WORK TO COMPLETE: Every line in the entries where "export" is found should be copied.

RECORD EXCERPTS: Begin

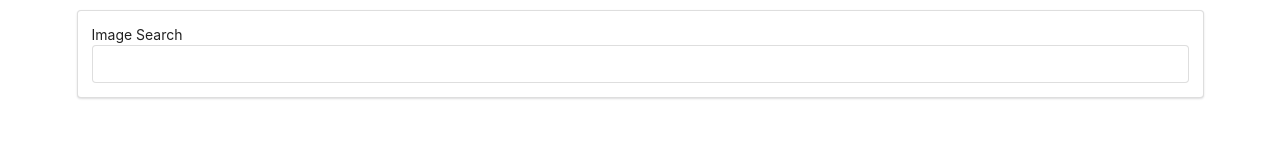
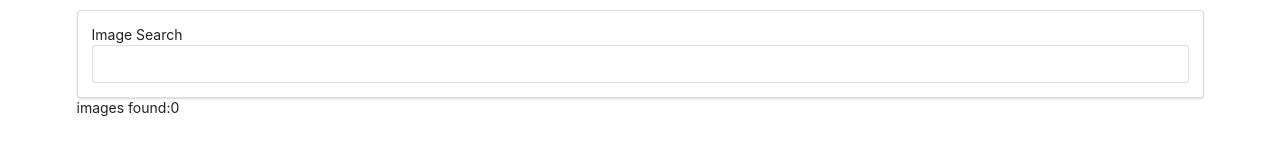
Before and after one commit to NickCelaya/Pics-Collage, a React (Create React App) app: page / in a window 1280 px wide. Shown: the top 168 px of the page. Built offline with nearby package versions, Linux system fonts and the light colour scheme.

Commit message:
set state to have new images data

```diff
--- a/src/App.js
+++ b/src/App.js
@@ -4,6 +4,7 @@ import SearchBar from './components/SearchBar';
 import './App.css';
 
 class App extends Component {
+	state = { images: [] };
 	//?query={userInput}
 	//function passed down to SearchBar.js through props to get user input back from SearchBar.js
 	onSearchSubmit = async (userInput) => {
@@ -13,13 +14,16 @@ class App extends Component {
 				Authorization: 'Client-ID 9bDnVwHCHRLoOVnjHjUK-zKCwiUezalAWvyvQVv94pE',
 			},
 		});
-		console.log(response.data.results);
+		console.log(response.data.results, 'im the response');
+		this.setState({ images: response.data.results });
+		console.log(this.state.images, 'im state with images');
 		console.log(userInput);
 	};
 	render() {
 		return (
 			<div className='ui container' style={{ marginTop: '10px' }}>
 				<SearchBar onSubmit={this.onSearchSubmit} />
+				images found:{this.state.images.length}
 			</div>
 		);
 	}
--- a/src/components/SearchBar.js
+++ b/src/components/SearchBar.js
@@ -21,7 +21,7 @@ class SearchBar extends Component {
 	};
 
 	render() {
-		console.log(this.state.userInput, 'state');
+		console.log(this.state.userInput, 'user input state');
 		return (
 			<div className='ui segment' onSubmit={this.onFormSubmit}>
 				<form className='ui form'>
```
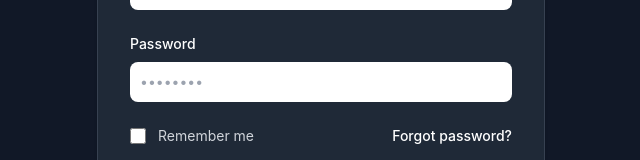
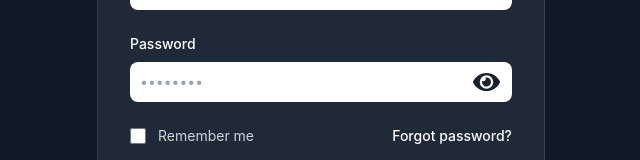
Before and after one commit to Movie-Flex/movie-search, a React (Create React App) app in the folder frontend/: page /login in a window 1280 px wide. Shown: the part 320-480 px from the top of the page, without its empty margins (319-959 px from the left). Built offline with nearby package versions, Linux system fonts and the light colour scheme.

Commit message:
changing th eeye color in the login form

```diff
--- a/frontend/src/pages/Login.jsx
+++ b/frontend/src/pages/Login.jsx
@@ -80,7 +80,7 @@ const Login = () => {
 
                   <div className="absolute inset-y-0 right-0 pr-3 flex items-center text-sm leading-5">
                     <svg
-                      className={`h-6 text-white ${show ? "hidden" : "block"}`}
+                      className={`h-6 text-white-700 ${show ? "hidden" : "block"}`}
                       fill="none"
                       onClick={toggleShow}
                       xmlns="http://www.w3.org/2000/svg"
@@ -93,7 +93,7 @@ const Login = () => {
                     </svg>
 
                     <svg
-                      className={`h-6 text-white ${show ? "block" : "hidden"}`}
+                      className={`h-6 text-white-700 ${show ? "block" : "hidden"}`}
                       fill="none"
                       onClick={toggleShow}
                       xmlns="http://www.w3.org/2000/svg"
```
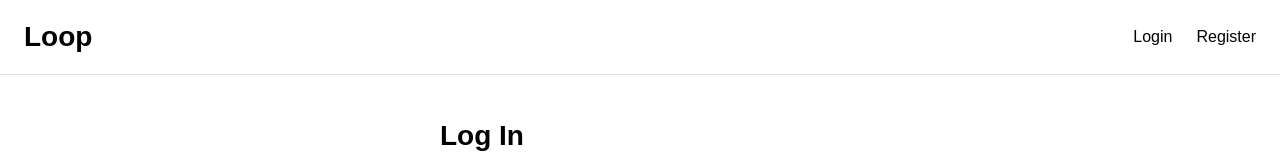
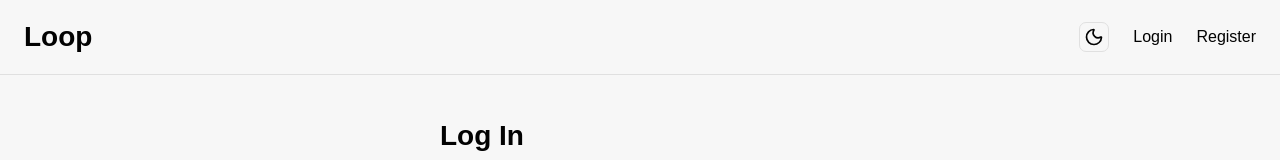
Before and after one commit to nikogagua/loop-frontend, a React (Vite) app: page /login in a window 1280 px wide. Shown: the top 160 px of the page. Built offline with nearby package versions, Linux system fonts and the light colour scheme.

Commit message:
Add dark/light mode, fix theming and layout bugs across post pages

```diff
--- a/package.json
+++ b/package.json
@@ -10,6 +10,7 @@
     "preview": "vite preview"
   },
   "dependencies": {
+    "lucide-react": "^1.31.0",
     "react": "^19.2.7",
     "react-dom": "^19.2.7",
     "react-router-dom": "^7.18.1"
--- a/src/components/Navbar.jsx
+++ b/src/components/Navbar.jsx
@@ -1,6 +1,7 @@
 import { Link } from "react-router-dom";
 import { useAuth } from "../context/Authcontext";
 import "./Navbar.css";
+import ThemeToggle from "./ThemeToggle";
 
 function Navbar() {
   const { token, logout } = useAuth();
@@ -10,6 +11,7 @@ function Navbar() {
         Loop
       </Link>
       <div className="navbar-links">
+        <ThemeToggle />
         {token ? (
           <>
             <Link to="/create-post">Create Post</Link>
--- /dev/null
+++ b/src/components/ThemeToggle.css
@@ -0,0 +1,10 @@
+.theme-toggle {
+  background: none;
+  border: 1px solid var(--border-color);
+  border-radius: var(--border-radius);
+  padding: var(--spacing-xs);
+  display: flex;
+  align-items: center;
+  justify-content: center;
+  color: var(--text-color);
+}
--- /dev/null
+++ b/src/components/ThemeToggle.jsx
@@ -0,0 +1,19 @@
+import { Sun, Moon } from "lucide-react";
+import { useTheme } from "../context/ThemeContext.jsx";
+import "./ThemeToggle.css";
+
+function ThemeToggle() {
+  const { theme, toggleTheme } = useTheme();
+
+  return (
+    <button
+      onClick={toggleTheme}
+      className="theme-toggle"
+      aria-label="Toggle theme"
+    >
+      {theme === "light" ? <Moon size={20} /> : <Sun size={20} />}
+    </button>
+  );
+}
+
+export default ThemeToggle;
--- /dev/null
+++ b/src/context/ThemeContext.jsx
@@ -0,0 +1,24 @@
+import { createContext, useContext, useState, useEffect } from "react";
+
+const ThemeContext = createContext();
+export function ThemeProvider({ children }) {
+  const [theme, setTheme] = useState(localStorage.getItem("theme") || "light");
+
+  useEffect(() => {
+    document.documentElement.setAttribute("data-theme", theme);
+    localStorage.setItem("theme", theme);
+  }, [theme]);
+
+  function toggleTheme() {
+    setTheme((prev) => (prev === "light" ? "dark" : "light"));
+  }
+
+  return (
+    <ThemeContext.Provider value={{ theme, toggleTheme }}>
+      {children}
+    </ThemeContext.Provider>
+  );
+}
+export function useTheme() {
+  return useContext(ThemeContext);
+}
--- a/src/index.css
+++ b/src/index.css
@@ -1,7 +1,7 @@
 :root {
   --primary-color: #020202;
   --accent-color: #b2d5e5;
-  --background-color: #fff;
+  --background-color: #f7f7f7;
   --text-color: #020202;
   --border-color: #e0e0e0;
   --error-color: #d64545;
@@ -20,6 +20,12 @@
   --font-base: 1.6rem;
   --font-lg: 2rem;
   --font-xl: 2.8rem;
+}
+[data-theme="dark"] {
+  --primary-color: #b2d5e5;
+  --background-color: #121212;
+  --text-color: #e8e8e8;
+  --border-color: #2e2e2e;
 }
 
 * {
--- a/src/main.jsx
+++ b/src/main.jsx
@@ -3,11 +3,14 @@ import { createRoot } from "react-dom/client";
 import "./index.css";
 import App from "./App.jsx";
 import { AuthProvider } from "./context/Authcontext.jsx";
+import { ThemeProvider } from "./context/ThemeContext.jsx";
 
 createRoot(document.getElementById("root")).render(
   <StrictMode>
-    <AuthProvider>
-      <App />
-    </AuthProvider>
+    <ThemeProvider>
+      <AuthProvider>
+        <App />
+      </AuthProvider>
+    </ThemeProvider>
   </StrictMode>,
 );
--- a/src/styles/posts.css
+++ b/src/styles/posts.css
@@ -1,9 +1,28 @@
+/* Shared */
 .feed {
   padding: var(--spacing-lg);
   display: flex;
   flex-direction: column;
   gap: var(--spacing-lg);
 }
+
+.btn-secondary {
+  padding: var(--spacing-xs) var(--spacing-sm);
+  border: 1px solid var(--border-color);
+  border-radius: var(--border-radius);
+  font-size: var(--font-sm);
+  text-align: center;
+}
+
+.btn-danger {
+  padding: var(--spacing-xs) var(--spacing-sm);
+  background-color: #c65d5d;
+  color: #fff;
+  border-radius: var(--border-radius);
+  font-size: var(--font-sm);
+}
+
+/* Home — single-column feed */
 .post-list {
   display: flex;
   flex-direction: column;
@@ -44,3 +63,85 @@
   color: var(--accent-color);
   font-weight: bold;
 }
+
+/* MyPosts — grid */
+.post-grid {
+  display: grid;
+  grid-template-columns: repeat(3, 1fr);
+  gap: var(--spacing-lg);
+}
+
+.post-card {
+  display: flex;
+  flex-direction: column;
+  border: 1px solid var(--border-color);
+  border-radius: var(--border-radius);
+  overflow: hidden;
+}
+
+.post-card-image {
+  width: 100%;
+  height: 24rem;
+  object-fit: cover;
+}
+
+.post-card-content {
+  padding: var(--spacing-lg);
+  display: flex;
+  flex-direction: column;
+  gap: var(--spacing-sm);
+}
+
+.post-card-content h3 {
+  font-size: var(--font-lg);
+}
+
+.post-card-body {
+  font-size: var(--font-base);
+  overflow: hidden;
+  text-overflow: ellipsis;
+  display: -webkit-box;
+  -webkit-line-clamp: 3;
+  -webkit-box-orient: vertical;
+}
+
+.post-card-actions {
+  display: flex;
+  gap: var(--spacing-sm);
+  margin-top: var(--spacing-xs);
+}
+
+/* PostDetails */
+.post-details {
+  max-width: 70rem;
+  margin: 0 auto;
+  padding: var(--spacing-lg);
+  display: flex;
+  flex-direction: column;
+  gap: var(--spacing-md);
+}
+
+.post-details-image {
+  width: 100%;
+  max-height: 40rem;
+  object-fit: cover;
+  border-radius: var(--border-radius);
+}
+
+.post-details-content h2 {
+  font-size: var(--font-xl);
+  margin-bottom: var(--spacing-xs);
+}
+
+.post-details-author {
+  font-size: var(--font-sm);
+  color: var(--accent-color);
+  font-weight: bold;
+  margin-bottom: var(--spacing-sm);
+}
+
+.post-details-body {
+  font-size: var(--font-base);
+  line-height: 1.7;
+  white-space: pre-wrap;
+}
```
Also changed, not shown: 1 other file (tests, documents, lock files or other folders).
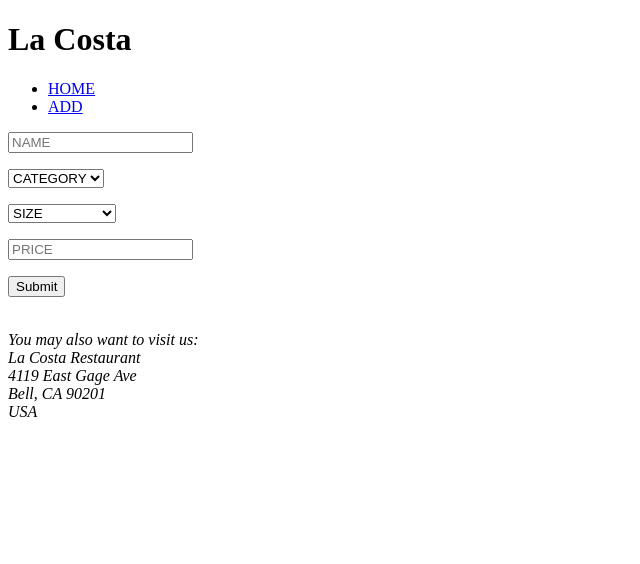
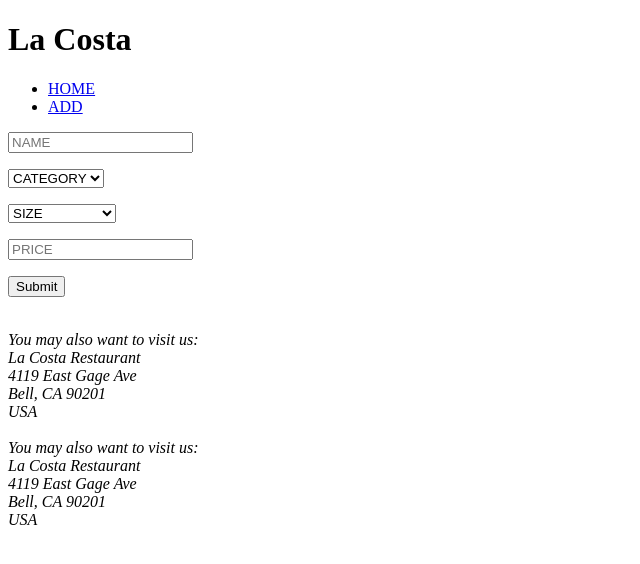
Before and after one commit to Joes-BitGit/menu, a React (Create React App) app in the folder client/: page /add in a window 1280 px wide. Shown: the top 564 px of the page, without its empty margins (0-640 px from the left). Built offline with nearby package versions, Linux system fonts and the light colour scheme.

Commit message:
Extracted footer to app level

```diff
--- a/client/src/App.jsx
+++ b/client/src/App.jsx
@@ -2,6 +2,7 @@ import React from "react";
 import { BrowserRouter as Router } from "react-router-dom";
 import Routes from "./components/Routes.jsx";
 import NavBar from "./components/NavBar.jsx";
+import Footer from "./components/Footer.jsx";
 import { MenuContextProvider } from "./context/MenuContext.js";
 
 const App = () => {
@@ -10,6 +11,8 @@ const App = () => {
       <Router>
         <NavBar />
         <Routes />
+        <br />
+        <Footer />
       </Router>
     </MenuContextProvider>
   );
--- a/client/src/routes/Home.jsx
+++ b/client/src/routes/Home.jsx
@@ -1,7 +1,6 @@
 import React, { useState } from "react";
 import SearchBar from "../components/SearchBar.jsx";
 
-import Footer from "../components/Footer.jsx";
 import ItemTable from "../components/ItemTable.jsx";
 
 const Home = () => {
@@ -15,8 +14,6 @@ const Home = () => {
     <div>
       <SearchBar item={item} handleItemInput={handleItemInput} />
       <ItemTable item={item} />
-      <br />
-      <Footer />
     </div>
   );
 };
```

RECORD EXCERPTS: End

WRITTEN SOLUTION:
+export default ThemeToggle;
+export function ThemeProvider({ children }) {
+export function useTheme() {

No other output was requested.